plt.axvline(20, color='red')
plt.axvline(100, color='red')
<matplotlib.lines.Line2D at 0x7f4c091055e0>
../_images/spiking_8_1.png

The time course of the membrane potential for this given input is influenced by the parameters passed to the leaky integrator. You can experiment with different values by manipulating the sliders:

import torch
from ipywidgets import interact, IntSlider, FloatSlider
from functools import partial
IntSlider = partial(IntSlider, continuous_update=False)
FloatSlider = partial(FloatSlider, continuous_update=False)


@interact(
    tau_mem=FloatSlider(min=10,max=200,step=1.0, value=10),
    tau_syn=FloatSlider(min=10,max=200,step=1.0, value=20),
    t0=IntSlider(min=0, max=1000, step=1, value=20),
    t1=IntSlider(min=0, max=1000, step=1, value=100),
)
def experiment(tau_mem, tau_syn, t0, t1):
    plt.figure()
    num_neurons = 1
    tau_mem_inv = torch.tensor([1/(tau_mem * 0.001)])
    tau_syn_inv = torch.tensor([1/(tau_syn * 0.001)])
    data = torch.zeros(1000,num_neurons)
    data[t0] =  1.0
    data[t1] = 1.0

    voltage_trace, _ = norse.torch.LI(p=norse.torch.LIParameters(tau_mem_inv=tau_mem_inv, tau_syn_inv=tau_syn_inv))(data)
    plt.xlabel('time [ms]')
    plt.ylabel('membrane potential')
    for i in range(num_neurons):
        plt.plot(voltage_trace.detach()[:,i])
    plt.axvline(t0, color='red', alpha=0.9)
    plt.axvline(t1, color='red', alpha=0.9)
    plt.show()

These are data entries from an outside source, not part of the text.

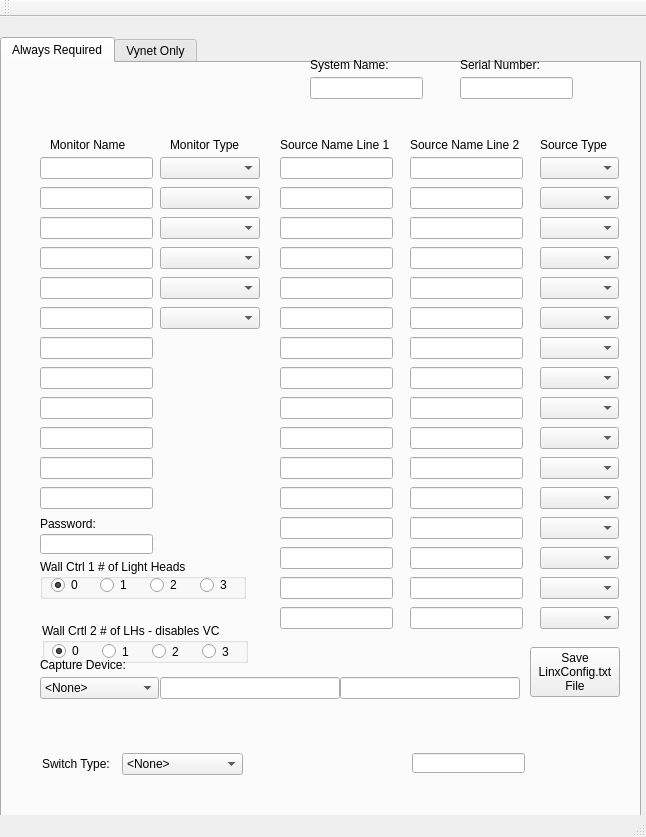
Qt form mainwindow.ui (FSNMedical/LinxConfigurator) before a commit.
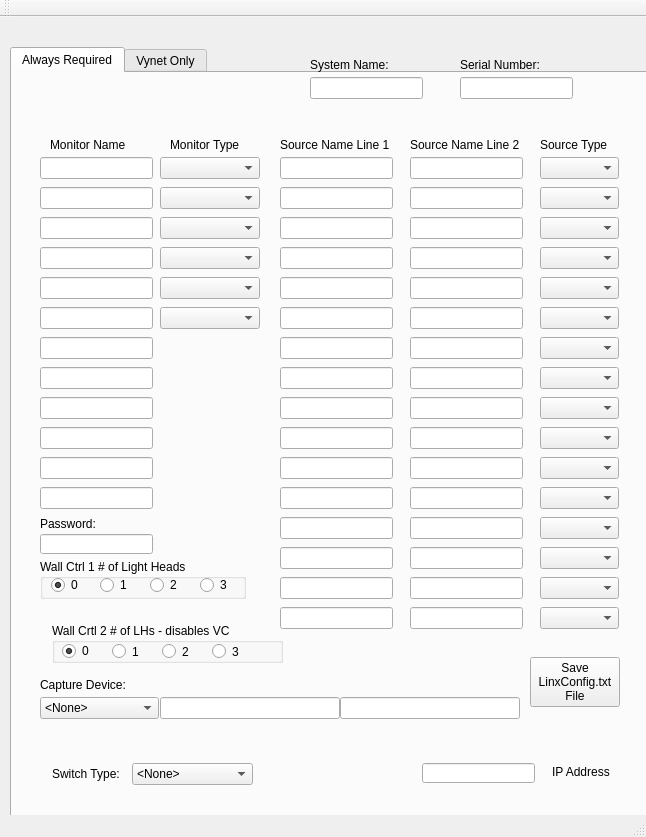
The same form after that commit.

The edit to the form file:
```diff
--- a/mainwindow.ui
+++ b/mainwindow.ui
@@ -18,7 +18,7 @@
     <property name="geometry">
      <rect>
       <x>530</x>
-      <y>630</y>
+      <y>640</y>
       <width>90</width>
       <height>50</height>
      </rect>
@@ -2804,7 +2804,7 @@
     <property name="geometry">
      <rect>
       <x>40</x>
-      <y>660</y>
+      <y>680</y>
       <width>119</width>
       <height>22</height>
      </rect>
@@ -2849,7 +2849,7 @@
     <property name="geometry">
      <rect>
       <x>40</x>
-      <y>640</y>
+      <y>660</y>
       <width>110</width>
       <height>16</height>
      </rect>
@@ -2945,7 +2945,7 @@
     <property name="geometry">
      <rect>
       <x>160</x>
-      <y>660</y>
+      <y>680</y>
       <width>180</width>
       <height>22</height>
      </rect>
@@ -2958,7 +2958,7 @@
     <property name="geometry">
      <rect>
       <x>340</x>
-      <y>660</y>
+      <y>680</y>
       <width>180</width>
       <height>22</height>
      </rect>
@@ -2968,7 +2968,7 @@
     <property name="geometry">
      <rect>
       <x>160</x>
-      <y>630</y>
+      <y>650</y>
       <width>150</width>
       <height>30</height>
      </rect>
@@ -2981,7 +2981,7 @@
     <property name="geometry">
      <rect>
       <x>339</x>
-      <y>630</y>
+      <y>650</y>
       <width>190</width>
       <height>30</height>
      </rect>
@@ -2993,8 +2993,8 @@
    <widget class="QTabWidget" name="tabWidget">
     <property name="geometry">
      <rect>
-      <x>0</x>
-      <y>20</y>
+      <x>10</x>
+      <y>30</y>
       <width>641</width>
       <height>781</height>
      </rect>
@@ -3010,8 +3010,8 @@
       <property name="geometry">
        <rect>
         <x>40</x>
-        <y>560</y>
-        <width>206</width>
+        <y>550</y>
+        <width>231</width>
         <height>40</height>
        </rect>
       </property>
@@ -3140,6 +3140,19 @@
        </rect>
       </property>
      </widget>
+     <widget class="QLabel" name="IP_Addr">
+      <property name="geometry">
+       <rect>
+        <x>540</x>
+        <y>690</y>
+        <width>71</width>
+        <height>17</height>
+       </rect>
+      </property>
+      <property name="text">
+       <string>IP Address</string>
+      </property>
+     </widget>
     </widget>
     <widget class="QWidget" name="tab_2">
      <attribute name="title">
```
Left out of the diff: 4 changed lines with no effect on the pictures.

As you can see as the membrane time constant \(\tau_\text{mem}\) is increased (and consequentely its inverse decreased), the decay of the membrane voltage is slower, but it also reaches a smaller value. The value of the synaptic time constant \(\tau_\text{syn}\) in turn influences how quickly the synaptic input decays exponentially

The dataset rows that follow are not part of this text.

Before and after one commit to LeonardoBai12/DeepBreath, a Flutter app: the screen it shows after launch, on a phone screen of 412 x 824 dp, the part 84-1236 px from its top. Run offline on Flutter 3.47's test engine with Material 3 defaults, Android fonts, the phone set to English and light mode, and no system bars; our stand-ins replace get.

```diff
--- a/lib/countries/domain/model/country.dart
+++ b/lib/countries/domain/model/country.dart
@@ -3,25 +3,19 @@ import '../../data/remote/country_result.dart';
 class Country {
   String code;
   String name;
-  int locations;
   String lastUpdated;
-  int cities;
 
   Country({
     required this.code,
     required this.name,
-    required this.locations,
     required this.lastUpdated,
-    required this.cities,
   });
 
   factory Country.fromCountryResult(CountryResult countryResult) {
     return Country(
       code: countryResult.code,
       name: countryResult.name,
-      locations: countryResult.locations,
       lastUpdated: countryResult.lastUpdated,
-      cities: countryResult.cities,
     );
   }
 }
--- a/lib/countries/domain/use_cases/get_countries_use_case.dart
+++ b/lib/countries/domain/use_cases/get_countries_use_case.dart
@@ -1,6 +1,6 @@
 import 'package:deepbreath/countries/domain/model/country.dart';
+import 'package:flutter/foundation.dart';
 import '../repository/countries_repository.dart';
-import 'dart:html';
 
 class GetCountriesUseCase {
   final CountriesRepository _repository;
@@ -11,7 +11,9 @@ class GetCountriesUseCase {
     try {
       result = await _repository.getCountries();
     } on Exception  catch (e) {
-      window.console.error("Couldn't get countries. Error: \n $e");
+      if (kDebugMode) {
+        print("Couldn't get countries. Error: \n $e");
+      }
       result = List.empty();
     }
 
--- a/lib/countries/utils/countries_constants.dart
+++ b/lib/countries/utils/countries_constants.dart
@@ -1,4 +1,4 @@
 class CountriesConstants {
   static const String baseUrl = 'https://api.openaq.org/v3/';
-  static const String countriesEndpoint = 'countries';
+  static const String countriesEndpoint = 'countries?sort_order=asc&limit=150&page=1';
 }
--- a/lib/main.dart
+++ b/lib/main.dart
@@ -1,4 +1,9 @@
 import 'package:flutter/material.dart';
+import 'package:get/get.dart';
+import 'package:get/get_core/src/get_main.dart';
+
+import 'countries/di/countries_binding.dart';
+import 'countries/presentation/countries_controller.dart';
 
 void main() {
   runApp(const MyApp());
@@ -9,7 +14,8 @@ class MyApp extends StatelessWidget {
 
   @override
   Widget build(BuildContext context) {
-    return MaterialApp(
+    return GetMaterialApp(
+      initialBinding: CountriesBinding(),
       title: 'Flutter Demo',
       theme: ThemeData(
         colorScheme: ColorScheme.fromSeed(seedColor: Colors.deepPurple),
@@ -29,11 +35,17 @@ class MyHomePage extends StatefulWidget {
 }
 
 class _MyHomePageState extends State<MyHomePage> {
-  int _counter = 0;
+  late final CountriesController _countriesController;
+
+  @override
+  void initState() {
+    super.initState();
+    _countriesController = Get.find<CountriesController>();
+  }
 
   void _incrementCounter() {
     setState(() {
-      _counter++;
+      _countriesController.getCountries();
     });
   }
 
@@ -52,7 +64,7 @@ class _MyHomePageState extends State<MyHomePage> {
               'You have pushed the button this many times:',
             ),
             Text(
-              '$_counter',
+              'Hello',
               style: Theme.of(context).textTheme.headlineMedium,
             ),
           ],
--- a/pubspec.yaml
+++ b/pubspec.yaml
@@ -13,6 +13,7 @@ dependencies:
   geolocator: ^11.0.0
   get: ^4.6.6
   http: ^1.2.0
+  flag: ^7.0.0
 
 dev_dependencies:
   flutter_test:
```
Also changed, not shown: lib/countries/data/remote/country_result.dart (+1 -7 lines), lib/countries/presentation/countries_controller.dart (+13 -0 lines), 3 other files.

4.2. Our first Spiking Neuron#

Spikes that stimulate a neuron in close succession lead to an increasingly higher membrane potential, which is in some sense the foundational principle of information processing with spiking neurons: If one replaces the Leaky Integrator with a Leaky Integrate and Fire neuron model (LIF) one arrives at the simplest spiking neuron model implemented in Norse. Since we only return the spike train produced by a LIF neuron by default we define a simple helper function first, which also records the voltage trace. To do so we use the LIFCell module, which only computes the state evolution for one timestep.

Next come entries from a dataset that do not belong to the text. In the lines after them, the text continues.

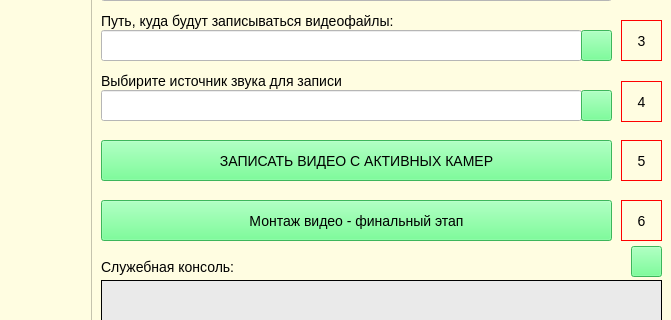
dimanchik79/ScoolCam, file GUI/main.ui: the form before one commit; both pictures show x 449 to 1120 and y 130 to 450 of the 1120 by 756 pixel window.
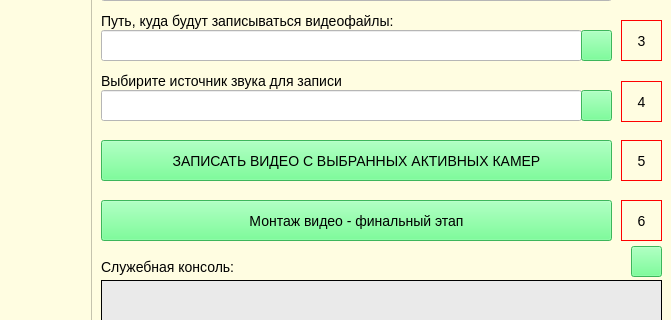
The form after the commit. Icons and pictures are not drawn.

What changed in the file:
```diff
--- a/GUI/main.ui
+++ b/GUI/main.ui
@@ -499,7 +499,7 @@
      <string notr="true">background-color: rgb(85, 255, 127);</string>
     </property>
     <property name="text">
-     <string>ЗАПИСАТЬ ВИДЕО С АКТИВНЫХ КАМЕР</string>
+     <string>ЗАПИСАТЬ ВИДЕО С ВЫБРАННЫХ АКТИВНЫХ КАМЕР</string>
     </property>
     <property name="icon">
      <iconset>
```
Left out of the diff: 16 changed lines with no effect on the pictures.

def integrate_and_record_voltages(cell):
    def integrate(input_spike_train):
        T = input_spike_train.shape[0]
        s = None
        spikes = []
        voltage_trace = []
        for ts in range(T):
            z, s = cell(input_spike_train[ts], s)
            spikes.append(z)
            voltage_trace.append(s.v)
        return torch.stack(spikes), torch.stack(voltage_trace)
    return integrate

By repeating the same experiment, that is stimulating the LI and LIF neuron with spikes at \(20, t_0, t_1\) milliseconds, we immediately see the difference: Once the LIF neuron reaches its threshold value \(v_\text{th}\) it fires resulting in an output spike and a reset of its membrane voltage to \(0\). The output spike train produced by a LIF neuron could be used for further processing by other neurons.

@interact(
    tau_mem=FloatSlider(min=10,max=200,step=1.0, value=40),
    tau_syn=FloatSlider(min=10,max=200,step=1.0, value=60),
    v_th=FloatSlider(min=0.1, max=2.0, step=0.1, value=0.8),
    t0=IntSlider(min=0, max=1000, step=1, value=85),
    t1=IntSlider(min=0, max=1000, step=1, value=150),
)
def experiment(tau_mem, tau_syn, v_th, t0, t1):
    plt.figure()
    num_neurons = 1
    tau_syn_inv = torch.tensor([1/(tau_syn * 0.001)])
    tau_mem_inv = torch.tensor([1/(tau_mem * 0.001)])
    data = torch.zeros(1000,num_neurons)
    data[20] = 1.0
    data[t0] = 1.0
    data[t1] = 1.0

    cell = norse.torch.LIFCell(p=norse.torch.LIFParameters(tau_mem_inv=tau_mem_inv, tau_syn_inv=tau_syn_inv, v_th=torch.as_tensor(v_th)))
    lif_integrate = integrate_and_record_voltages(cell)

    voltage_trace, _ = norse.torch.LI(p=norse.torch.LIParameters(tau_mem_inv=tau_mem_inv, tau_syn_inv=tau_syn_inv))(data)
    zs, lif_voltage_trace = lif_integrate(data)
    plt.xlabel('time [ms]')
    plt.ylabel('membrane potential')
    plt.plot(voltage_trace.detach(), label="LI")
    plt.plot(lif_voltage_trace.detach(), label="LIF")
    plt.axhline(v_th, color='grey')
    plt.legend()
    plt.show()